Directory Services

Creating a New Group

Joe Worden, the enterprise administrator, must create a new group. He would like to secure some resources, such as file, Active Directory objects, or other objects, based on the membership of this group. The following code example shows how to create a new group.

Set ou = GetObject("LDAP://OU=Sales,DC=Fabrikam,DC=COM")
Set grp = ou.Create("group", "CN=Management")
grp.Put "samAccountName", "mgmt"

This group, Management, will be created in the Sales organizational unit. First, Joe must create an ADSI object for the Sales organizational unit. Second, he must set the samAccountName attribute on this object, because it is a mandatory attribute for backward compatibility. For this example, when samAccountName is set, Windows NT 4.0 tools such as User Manager see the attribute as mgmt instead of Management.
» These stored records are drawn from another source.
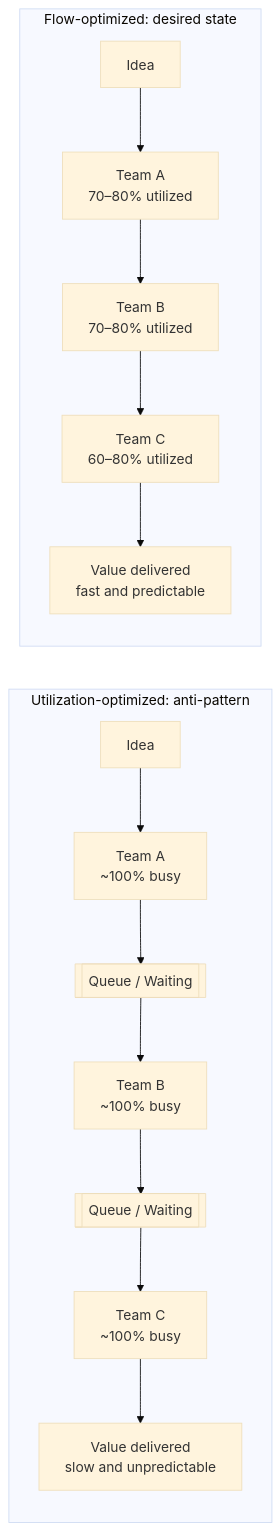
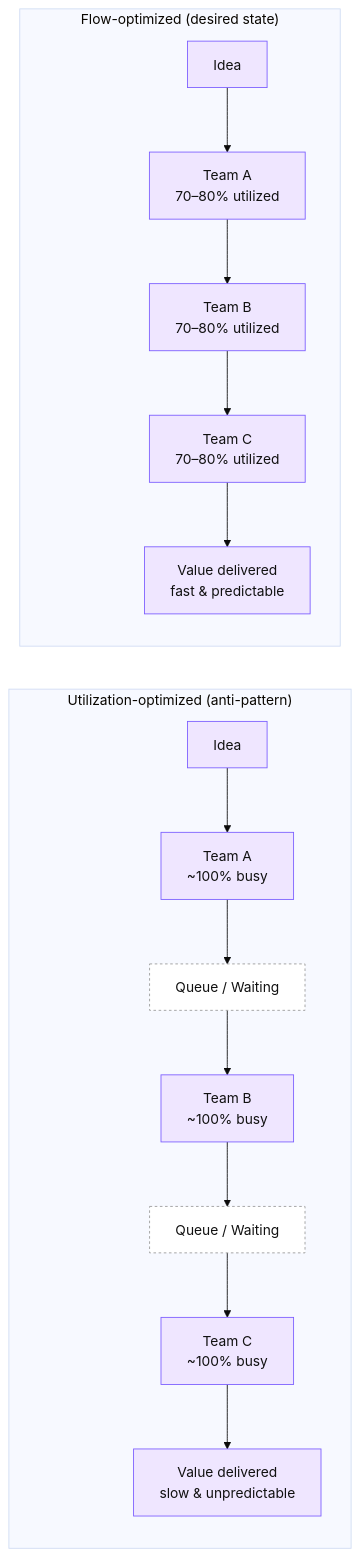
One commit to awsvkvims/engineering-productivity-metrics changed the diagram in 01-principles/optimize-for-flow-not-utilization.md. Above: the diagram before and after it, drawn with Mermaid (base theme).

Commit message:
docs: corrected flow vs utilization diagram - layout and direction

````diff
--- a/01-principles/optimize-for-flow-not-utilization.md
+++ b/01-principles/optimize-for-flow-not-utilization.md
@@ -17,18 +17,32 @@
 ```mermaid
 flowchart LR
-  subgraph U["Utilization-optimized: anti-pattern"]
-    I1[Idea] --> A1[Team A<br/>~100% busy]
-    A1 --> Q1[[Queue / Waiting]]
-    Q1 --> B1[Team B<br/>~100% busy]
-    B1 --> Q2[[Queue / Waiting]]
-    Q2 --> C1[Team C<br/>~100% busy]
-    C1 --> O1[Value delivered<br/>slow and unpredictable]
-  end
 
-  subgraph F["Flow-optimized: desired state"]
-    I2[Idea] --> A2[Team A<br/>70–80% utilized]
-    A2 --> B2[Team B<br/>70–80% utilized]
-    B2 --> C2[Team C<br/>60–80% utilized]
-    C2 --> O2[Value delivered<br/>fast and predictable]
-  end
+%% Make the two subgraphs sit side-by-side
+%% Each subgraph uses TB so the steps inside flow top-to-bottom
+
+classDef box fill:#efe6ff,stroke:#7a5cff,stroke-width:1px,color:#111;
+classDef note fill:#fff,stroke:#999,stroke-dasharray:3 3,color:#111;
+classDef spacer fill:transparent,stroke:transparent,color:transparent;
+
+subgraph U["Utilization-optimized (anti-pattern)"]
+direction TB
+Usp[" "]:::spacer
+
+U0[Idea]:::box --> U1[Team A<br/>~100% busy]:::box
+U1 --> Uq1[Queue / Waiting]:::note
+Uq1 --> U2[Team B<br/>~100% busy]:::box
+U2 --> Uq2[Queue / Waiting]:::note
+Uq2 --> U3[Team C<br/>~100% busy]:::box
+U3 --> U4[Value delivered<br/>slow & unpredictable]:::box
+end
+
+subgraph F["Flow-optimized (desired state)"]
+direction TB
+Fsp[" "]:::spacer
+
+F0[Idea]:::box --> F1[Team A<br/>70–80% utilized]:::box
+F1 --> F2[Team B<br/>70–80% utilized]:::box
+F2 --> F3[Team C<br/>70–80% utilized]:::box
+F3 --> F4[Value delivered<br/>fast & predictable]:::box
+end
 ```  
````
Third, Joe must specify the type of group. In a Windows 2000 domain, there are three types of groups: Global, Domain Local, and Universal. In addition, the group carries its security characteristic. A group can be either a security-enabled or a non-secured group. Essentially, security-enabled groups are those that can be granted or denied access rights to resources, similar to a user. Granting a group access to a file share, for example, implies that all members of the group can access the file share. Distribution lists cannot be used in a similar manner — you cannot, for example, grant a distribution list the right to access a file share. During the upgrade, Windows NT 4.0 groups are migrated as security-enabled groups. Non-secured groups in Active Directory are similar to distribution lists in Exchange. Hence, creating groups or distribution lists are similar operations in Windows 2000. In the Windows 2000 native mode (native mode means that all domain controllers in a domain are Windows 2000 servers), the groups can be nested to any level.